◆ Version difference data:
------

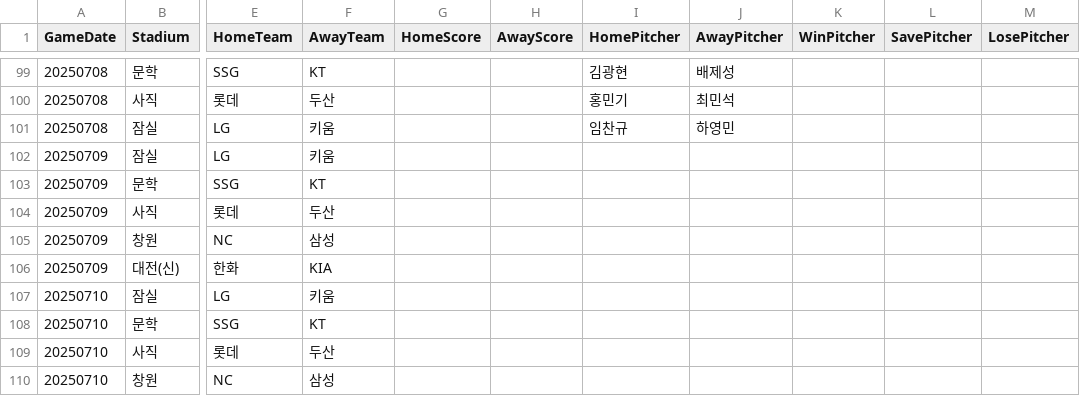
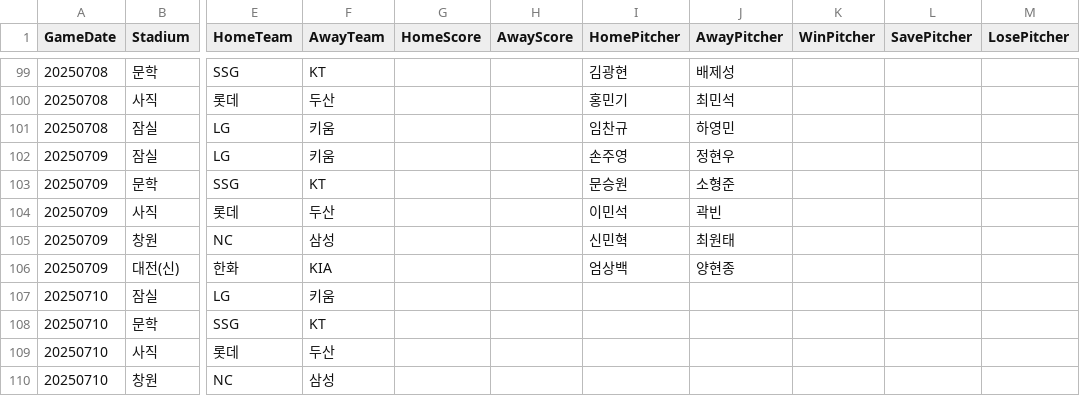
Before and after one commit to mol1week/1week, a CSV file: assets/data/kbo_games.csv, drawn as a sheet; only a part is shown, gaps mark what is left out; the diff names each change by its address in the sheet, - before the commit and + after, or states it on an @@ line.

```diff
--- a/assets/data/kbo_games.csv
+++ b/assets/data/kbo_games.csv
-I102 (HomePitcher): (empty)
+I102 (HomePitcher): 손주영
-J102 (AwayPitcher): (empty)
+J102 (AwayPitcher): 정현우
-I103 (HomePitcher): (empty)
+I103 (HomePitcher): 문승원
-J103 (AwayPitcher): (empty)
+J103 (AwayPitcher): 소형준
-I104 (HomePitcher): (empty)
+I104 (HomePitcher): 이민석
-J104 (AwayPitcher): (empty)
+J104 (AwayPitcher): 곽빈
-I105 (HomePitcher): (empty)
+I105 (HomePitcher): 신민혁
-J105 (AwayPitcher): (empty)
+J105 (AwayPitcher): 최원태
-I106 (HomePitcher): (empty)
+I106 (HomePitcher): 엄상백
-J106 (AwayPitcher): (empty)
+J106 (AwayPitcher): 양현종
```
Also changed, not shown: assets/data/kbo_win_lose.csv, 3 other files.
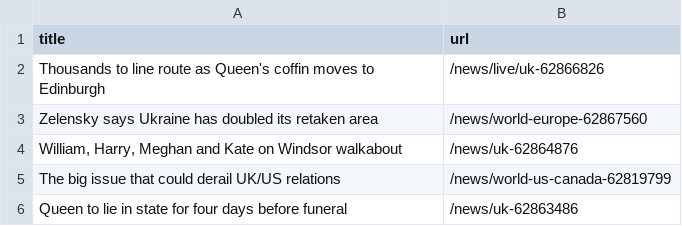
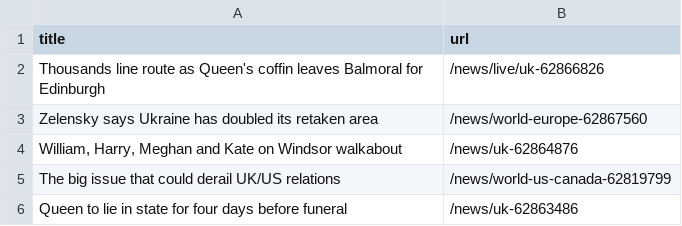
Before and after one commit to bryan-baker/automatic-scraper-bbc, a CSV file: bbc.csv, drawn as a sheet; only a part is shown.

```diff
--- a/bbc.csv
+++ b/bbc.csv
@@ -1,3 +1,3 @@
 title,url
-Thousands to line route as Queen's coffin moves to Edinburgh,/news/live/uk-62866826
+Thousands line route as Queen's coffin leaves Balmoral for Edinburgh,/news/live/uk-62866826
 Zelensky says Ukraine has doubled its retaken area,/news/world-europe-62867560
```
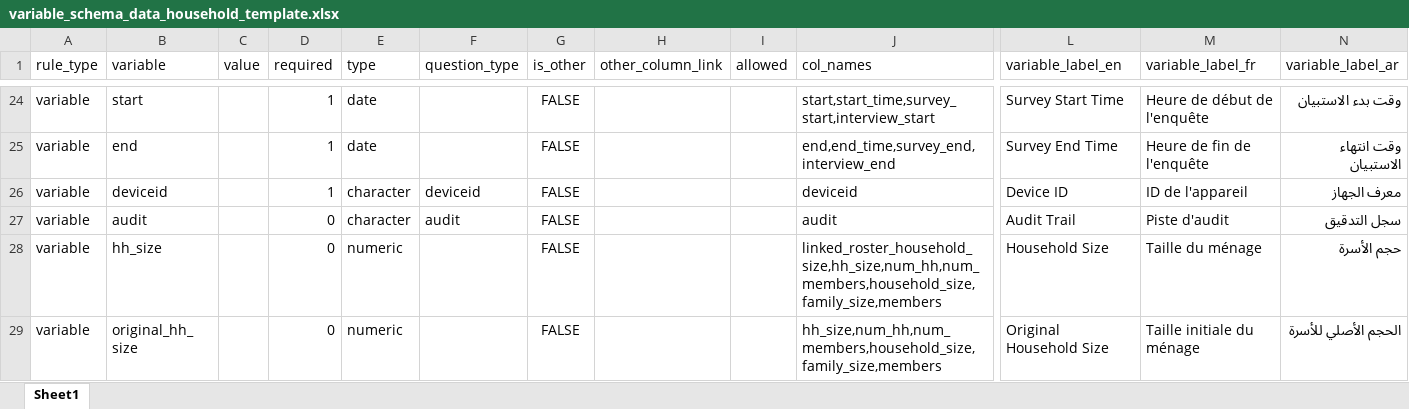
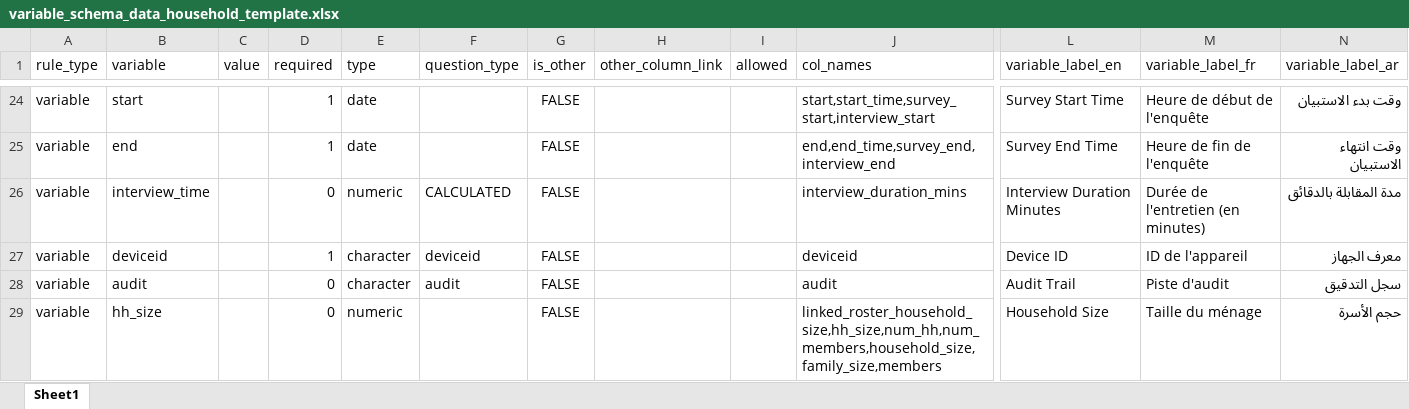
Before and after one commit to SaeedR1987/public_health_resources, an Excel workbook: resources/variable_schema_data_household_template.xlsx, sheet Sheet1, drawn as a sheet; only a part is shown, gaps mark what is left out; the shorter side is filled out with more unchanged rows; values as stored, in another font and other column widths than the file's, no borders; conditional formats not drawn; rows hold the shown columns only; the diff names each change by its address in the sheet, - before the commit and + after, or states it on an @@ line.

Commit message:
commit 29032026
revisions to dependency adding interview time

```diff
--- a/resources/variable_schema_data_household_template.xlsx (sheet Sheet1)
+++ b/resources/variable_schema_data_household_template.xlsx (sheet Sheet1)
+row 26: variable | interview_time |  | 0 | numeric | CALCULATED | FALSE |  |  | interview_duration_mins | Interview Duration Minutes | Durée de l'entretien (en minutes) | مدة المقابلة بالدقائق
```
Also changed, not shown: resources/dependency_schema_data_household_template.xlsx, resources/indicator_schema_data_household_template.xlsx, 8 other files.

------

◆ THE PROBLEM:
Reproduce each line of the records in which the string "news" appears.

◆ REPLY:
-Thousands to line route as Queen's coffin moves to Edinburgh,/news/live/uk-62866826
+Thousands line route as Queen's coffin leaves Balmoral for Edinburgh,/news/live/uk-62866826
 Zelensky says Ukraine has doubled its retaken area,/news/world-europe-62867560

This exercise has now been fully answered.